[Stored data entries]
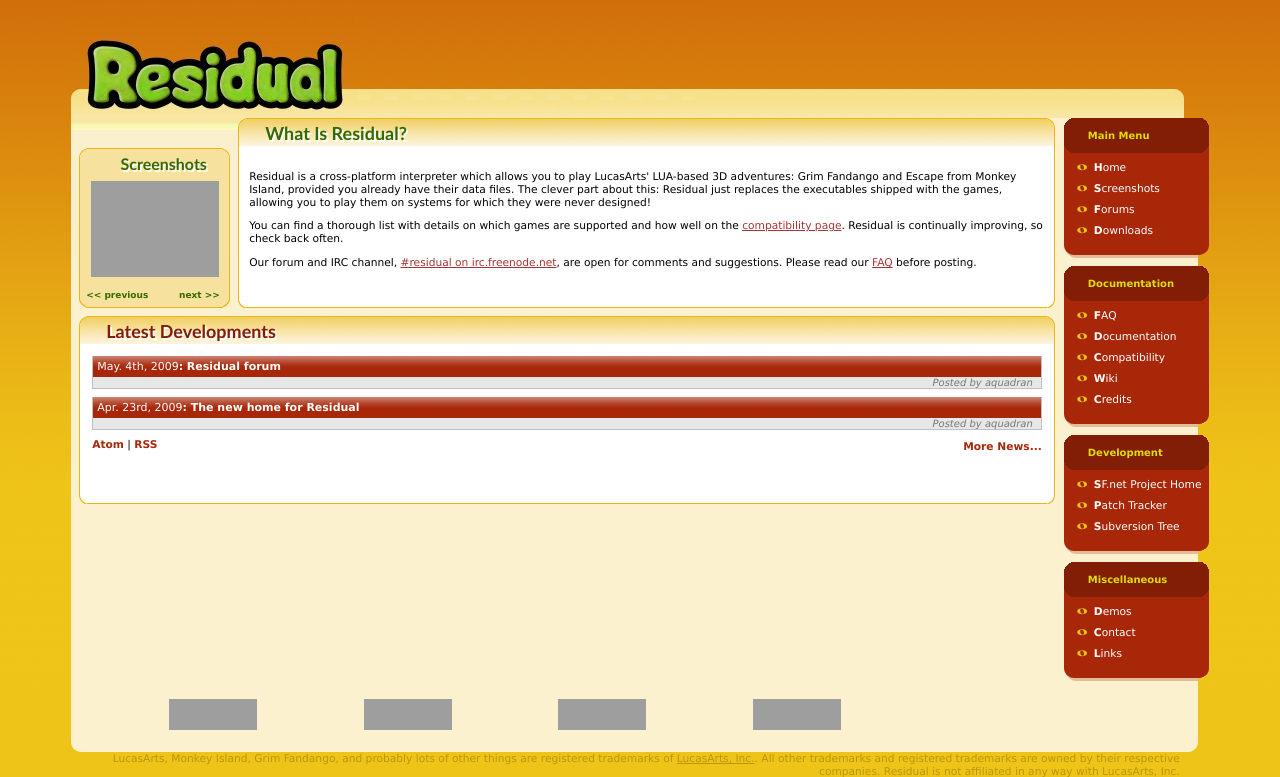
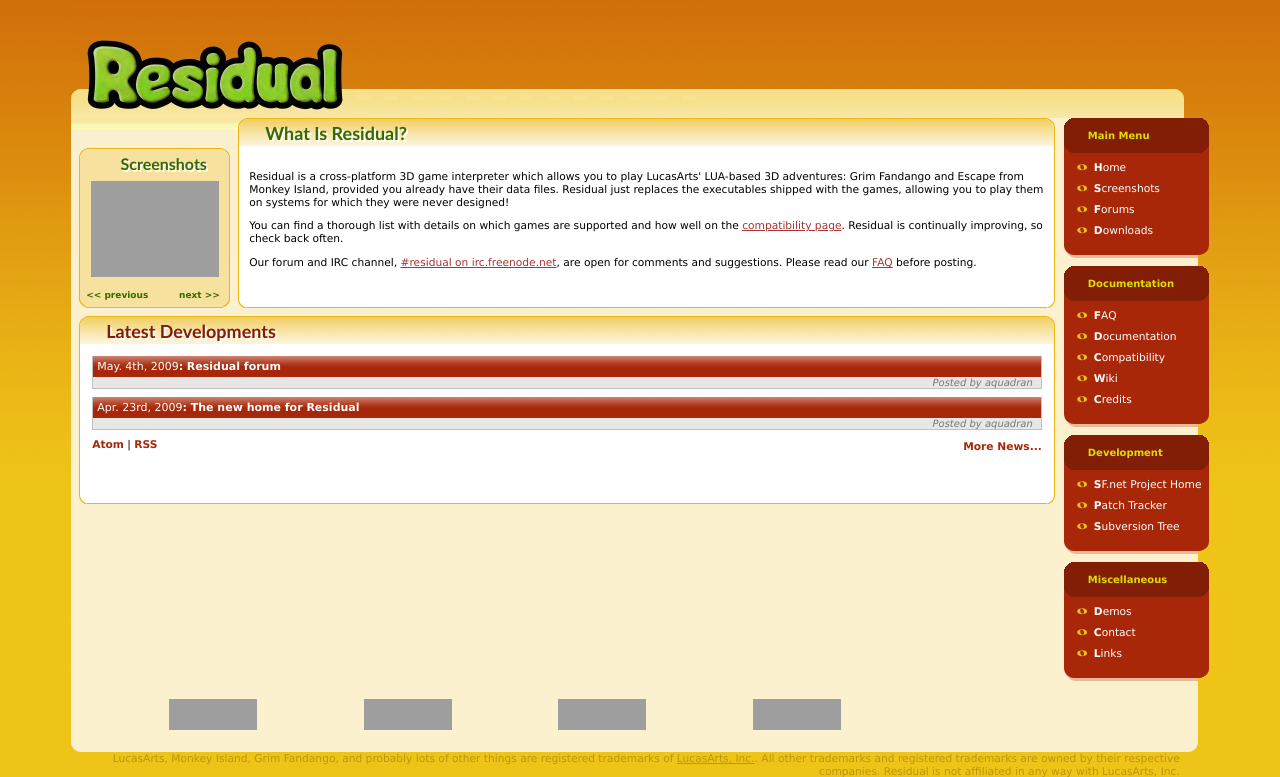
Before and after one commit to residualvm/residualvm-web, a PHP site: page /index.php in a window 1280 px wide. Shown: the top 777 px of the page. Run offline with PHP 8.4, Linux system fonts and the light colour scheme; data that the repository does not hold is empty; grey boxes are pictures that could not be loaded.

Commit message:
update
git-svn-id: http://residualvm.svn.sourceforge.net/svnroot/residualvm/web/trunk@1365 f59d7af5-260c-0410-b1c1-8abfca62acd6

```diff
--- a/index.php
+++ b/index.php
@@ -116,9 +116,9 @@ shadowed_text("What Is Residual?", '#356a02', '#ffffff');
 </td></tr>
 <tr><td class="content">
 <br>
-<p>Residual is a cross-platform interpreter which allows you to play LucasArts'
+<p>Residual is a cross-platform 3D game interpreter which allows you to play LucasArts'
 LUA-based 3D adventures: Grim Fandango and Escape from Monkey Island,
-provided you already have their data files. The clever part about this: Residual just replaces
+provided you already have their data files. Residual just replaces
 the executables shipped with the games, allowing you to play them on systems for which they were never designed!
 </p>
 <p>
```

**Work task**
Write out the entries above word for word. Do not include the pictures.

**Problem solution**
Before and after one commit to residualvm/residualvm-web, a PHP site: page /index.php in a window 1280 px wide. Shown: the top 777 px of the page. Run offline with PHP 8.4, Linux system fonts and the light colour scheme; data that the repository does not hold is empty; grey boxes are pictures that could not be loaded.

Commit message:
update
git-svn-id: http://residualvm.svn.sourceforge.net/svnroot/residualvm/web/trunk@1365 f59d7af5-260c-0410-b1c1-8abfca62acd6

```diff
--- a/index.php
+++ b/index.php
@@ -116,9 +116,9 @@ shadowed_text("What Is Residual?", '#356a02', '#ffffff');
 </td></tr>
 <tr><td class="content">
 <br>
-<p>Residual is a cross-platform interpreter which allows you to play LucasArts'
+<p>Residual is a cross-platform 3D game interpreter which allows you to play LucasArts'
 LUA-based 3D adventures: Grim Fandango and Escape from Monkey Island,
-provided you already have their data files. The clever part about this: Residual just replaces
+provided you already have their data files. Residual just replaces
 the executables shipped with the games, allowing you to play them on systems for which they were never designed!
 </p>
 <p>
```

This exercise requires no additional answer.